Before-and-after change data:
-- Opening Marker --
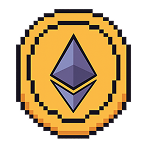
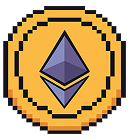
chore(ui): replace asset

diff --git a/app/api/users/[address]/balance/route.ts b/app/api/users/[address]/balance/route.ts
@@ -6,9 +6,10 @@ const SERVER_URL =
 
 export async function GET(
   _: Request,
-  { params: { address } }: { params: { address: string } }
+  { params }: { params: Promise<{ address: string }> }
 ) {
   try {
+    const { address } = await params;
     console.log("Fetching balance for address:", address);
     const res = await API.get(
       `${SERVER_URL}/api/users/balance?address=${address}`,
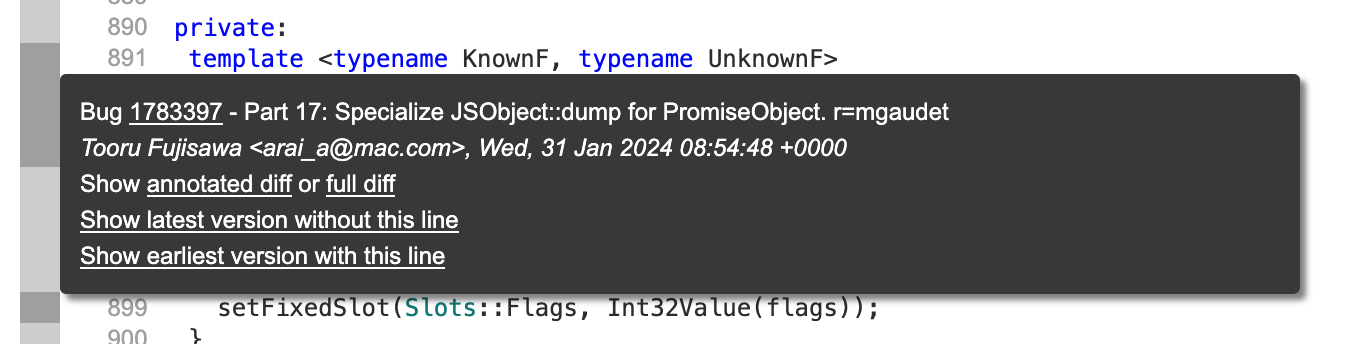
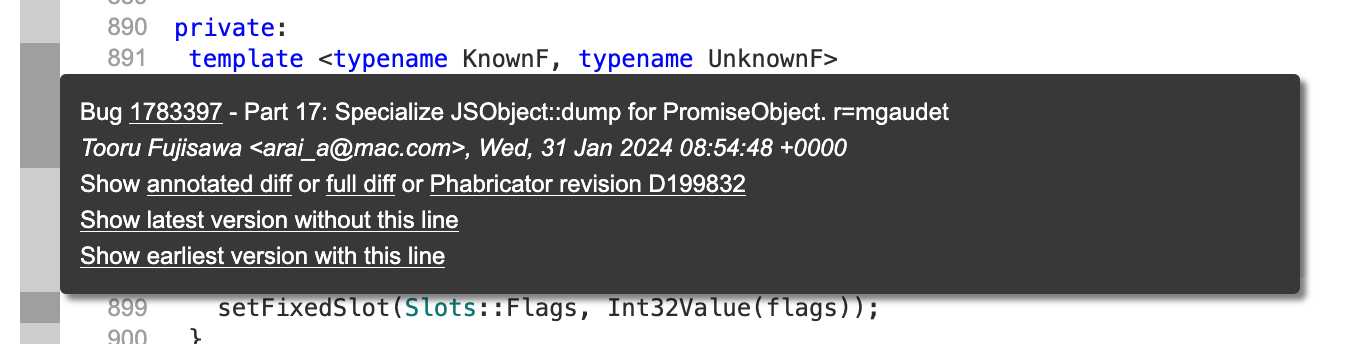
Bug 2002872 - Part 5: Document the Phabricator revision in the Blame strip. r=asuth
Differential Revision: https://phabricator.services.mozilla.com/D277692

Changed region(s): [[0.2767, 0.4942, 0.5534, 0.5814]]

diff --git a/docs/contributing/searchfox/blame.rst b/docs/contributing/searchfox/blame.rst
@@ -27,6 +27,9 @@ annotated diff
 full diff
   Open the full diff view on the repository, e.g. on `hg.mozilla.org`.
 
+Phabricator Revision
+  Open the Phabricator revision for the commit.
+
 Show latest version without this line
   Open the revision-specific URL of the last revision before the given commit.
 
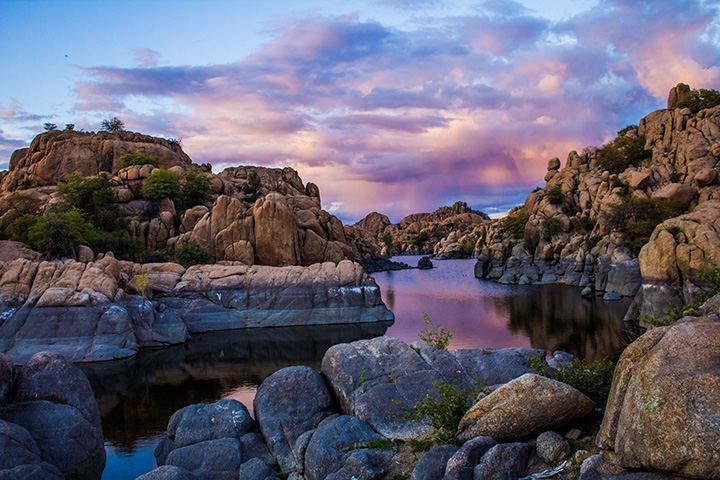
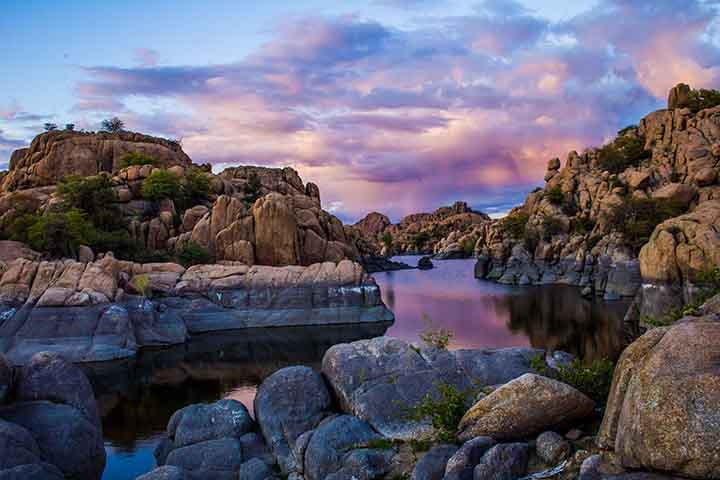
reduce image sizes for faster load

diff --git a/module-10/Minkler_Mod10_3.html b/module-10/Minkler_Mod10_3.html
@@ -22,6 +22,7 @@ Dec 1, 2024
         border-top: 25px solid lightskyblue;
       }
     </style>
+
     <script>
       // once page has loaded add an event listener to the image
       window.onload = function () {
@@ -89,8 +90,6 @@ Dec 1, 2024
     />
     <meta name="robots" content="nofollow" />
     <meta http-equiv="author" content="Robert Minkler" />
-
-    <link rel="stylesheet" href="Minkler_Mod2_2.css" type="text/css" />
 
     <title>CSD 340 Web Development with HTML and CSS</title>
   </head>
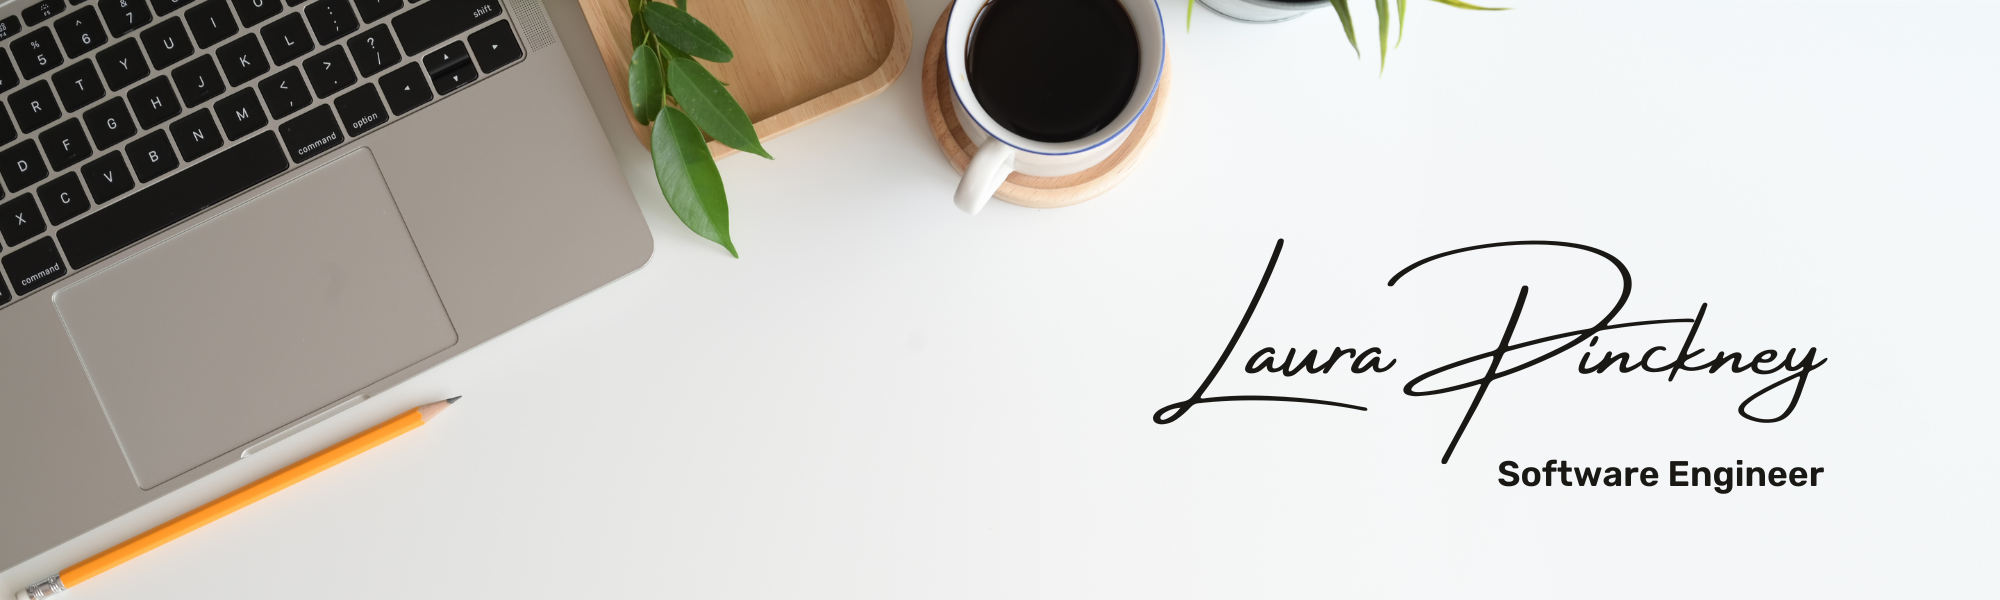
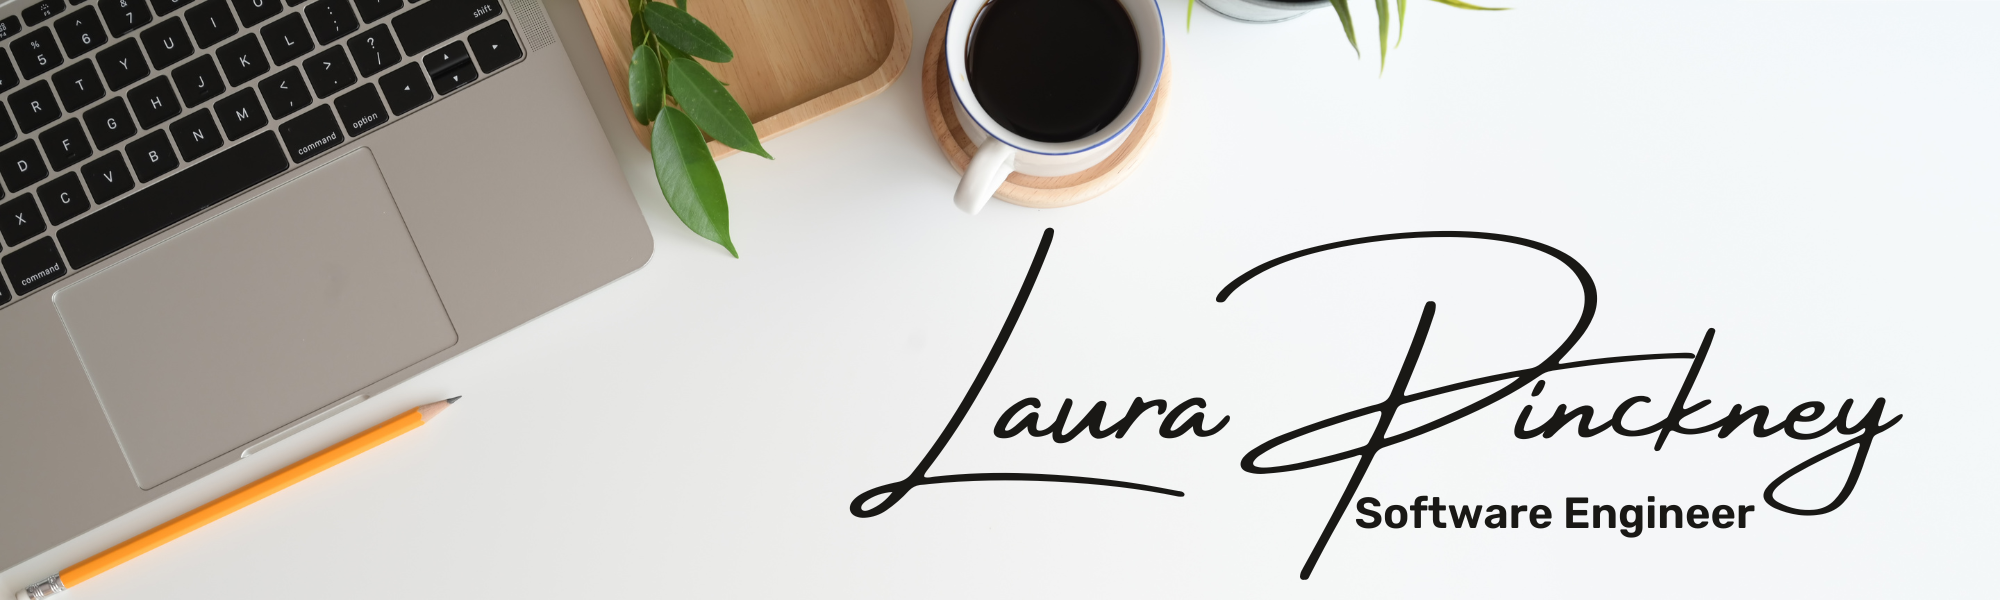
updated hero image with larger text for readability

Changed region(s): [[0.403, 0.36, 0.961, 0.96], [0.496, 0.39, 0.527, 0.6], [0.589, 0.42, 0.651, 0.54]]

diff --git a/src/components/contact/Contact.module.scss b/src/components/contact/Contact.module.scss
@@ -19,6 +19,10 @@
   justify-content: space-evenly;
   padding-bottom: 1em;
 
+  @include largeMobile {
+    padding: 0 8em 1em 8em;
+  }
+
   @include desktop {
     padding: 0 25em 1em 25em;
   }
-- Closing Marker --
> _EXERCISE_
If any image appears in the entries, omit it and return the rest verbatim.

> _EXERCISE ANSWER_
chore(ui): replace asset

diff --git a/app/api/users/[address]/balance/route.ts b/app/api/users/[address]/balance/route.ts
@@ -6,9 +6,10 @@ const SERVER_URL =
 
 export async function GET(
   _: Request,
-  { params: { address } }: { params: { address: string } }
+  { params }: { params: Promise<{ address: string }> }
 ) {
   try {
+    const { address } = await params;
     console.log("Fetching balance for address:", address);
     const res = await API.get(
       `${SERVER_URL}/api/users/balance?address=${address}`,
Bug 2002872 - Part 5: Document the Phabricator revision in the Blame strip. r=asuth
Differential Revision: https://phabricator.services.mozilla.com/D277692

Changed region(s): [[0.2767, 0.4942, 0.5534, 0.5814]]

diff --git a/docs/contributing/searchfox/blame.rst b/docs/contributing/searchfox/blame.rst
@@ -27,6 +27,9 @@ annotated diff
 full diff
   Open the full diff view on the repository, e.g. on `hg.mozilla.org`.
 
+Phabricator Revision
+  Open the Phabricator revision for the commit.
+
 Show latest version without this line
   Open the revision-specific URL of the last revision before the given commit.
 
reduce image sizes for faster load

diff --git a/module-10/Minkler_Mod10_3.html b/module-10/Minkler_Mod10_3.html
@@ -22,6 +22,7 @@ Dec 1, 2024
         border-top: 25px solid lightskyblue;
       }
     </style>
+
     <script>
       // once page has loaded add an event listener to the image
       window.onload = function () {
@@ -89,8 +90,6 @@ Dec 1, 2024
     />
     <meta name="robots" content="nofollow" />
     <meta http-equiv="author" content="Robert Minkler" />
-
-    <link rel="stylesheet" href="Minkler_Mod2_2.css" type="text/css" />
 
     <title>CSD 340 Web Development with HTML and CSS</title>
   </head>
updated hero image with larger text for readability

Changed region(s): [[0.403, 0.36, 0.961, 0.96], [0.496, 0.39, 0.527, 0.6], [0.589, 0.42, 0.651, 0.54]]

diff --git a/src/components/contact/Contact.module.scss b/src/components/contact/Contact.module.scss
@@ -19,6 +19,10 @@
   justify-content: space-evenly;
   padding-bottom: 1em;
 
+  @include largeMobile {
+    padding: 0 8em 1em 8em;
+  }
+
   @include desktop {
     padding: 0 25em 1em 25em;
   }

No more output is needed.